> **TO DO**
Match on the string "className" in the entries below and return every matching line.

───

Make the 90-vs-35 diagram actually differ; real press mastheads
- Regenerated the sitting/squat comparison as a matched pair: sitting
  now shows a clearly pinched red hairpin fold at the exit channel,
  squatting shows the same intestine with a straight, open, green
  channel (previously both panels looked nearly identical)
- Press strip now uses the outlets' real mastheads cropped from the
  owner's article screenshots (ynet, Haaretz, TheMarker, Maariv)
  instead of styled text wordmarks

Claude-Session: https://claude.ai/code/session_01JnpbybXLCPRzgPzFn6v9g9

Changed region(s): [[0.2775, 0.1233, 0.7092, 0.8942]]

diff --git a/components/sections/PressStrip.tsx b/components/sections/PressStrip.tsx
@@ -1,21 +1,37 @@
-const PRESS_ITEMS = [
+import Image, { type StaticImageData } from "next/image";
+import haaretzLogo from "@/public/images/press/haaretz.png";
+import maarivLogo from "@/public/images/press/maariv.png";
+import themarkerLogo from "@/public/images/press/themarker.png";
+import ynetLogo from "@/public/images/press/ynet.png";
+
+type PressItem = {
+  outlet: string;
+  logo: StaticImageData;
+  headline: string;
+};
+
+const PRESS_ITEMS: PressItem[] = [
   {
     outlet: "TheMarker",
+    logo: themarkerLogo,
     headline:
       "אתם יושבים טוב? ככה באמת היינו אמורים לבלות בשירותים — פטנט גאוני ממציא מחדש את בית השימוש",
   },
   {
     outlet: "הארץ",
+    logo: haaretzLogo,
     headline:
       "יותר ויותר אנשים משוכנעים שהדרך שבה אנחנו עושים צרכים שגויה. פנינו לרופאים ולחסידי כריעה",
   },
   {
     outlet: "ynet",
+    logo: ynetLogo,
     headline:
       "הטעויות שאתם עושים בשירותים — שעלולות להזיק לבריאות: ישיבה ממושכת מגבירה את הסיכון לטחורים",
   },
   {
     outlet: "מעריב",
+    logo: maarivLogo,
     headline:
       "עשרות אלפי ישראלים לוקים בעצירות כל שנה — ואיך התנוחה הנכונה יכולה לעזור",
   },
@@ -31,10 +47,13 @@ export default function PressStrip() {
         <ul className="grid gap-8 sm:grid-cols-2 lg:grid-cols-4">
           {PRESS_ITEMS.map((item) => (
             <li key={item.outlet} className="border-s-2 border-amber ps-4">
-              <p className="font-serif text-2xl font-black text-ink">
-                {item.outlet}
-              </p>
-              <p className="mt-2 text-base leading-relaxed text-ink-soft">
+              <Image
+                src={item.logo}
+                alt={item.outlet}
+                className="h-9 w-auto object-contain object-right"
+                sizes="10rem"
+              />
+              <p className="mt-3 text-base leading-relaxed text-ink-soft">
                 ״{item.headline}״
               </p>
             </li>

───

> **ANSWER TO THIS TASK**
         <ul className="grid gap-8 sm:grid-cols-2 lg:grid-cols-4">
             <li key={item.outlet} className="border-s-2 border-amber ps-4">
-              <p className="font-serif text-2xl font-black text-ink">
-              <p className="mt-2 text-base leading-relaxed text-ink-soft">
+                className="h-9 w-auto object-contain object-right"
+              <p className="mt-3 text-base leading-relaxed text-ink-soft">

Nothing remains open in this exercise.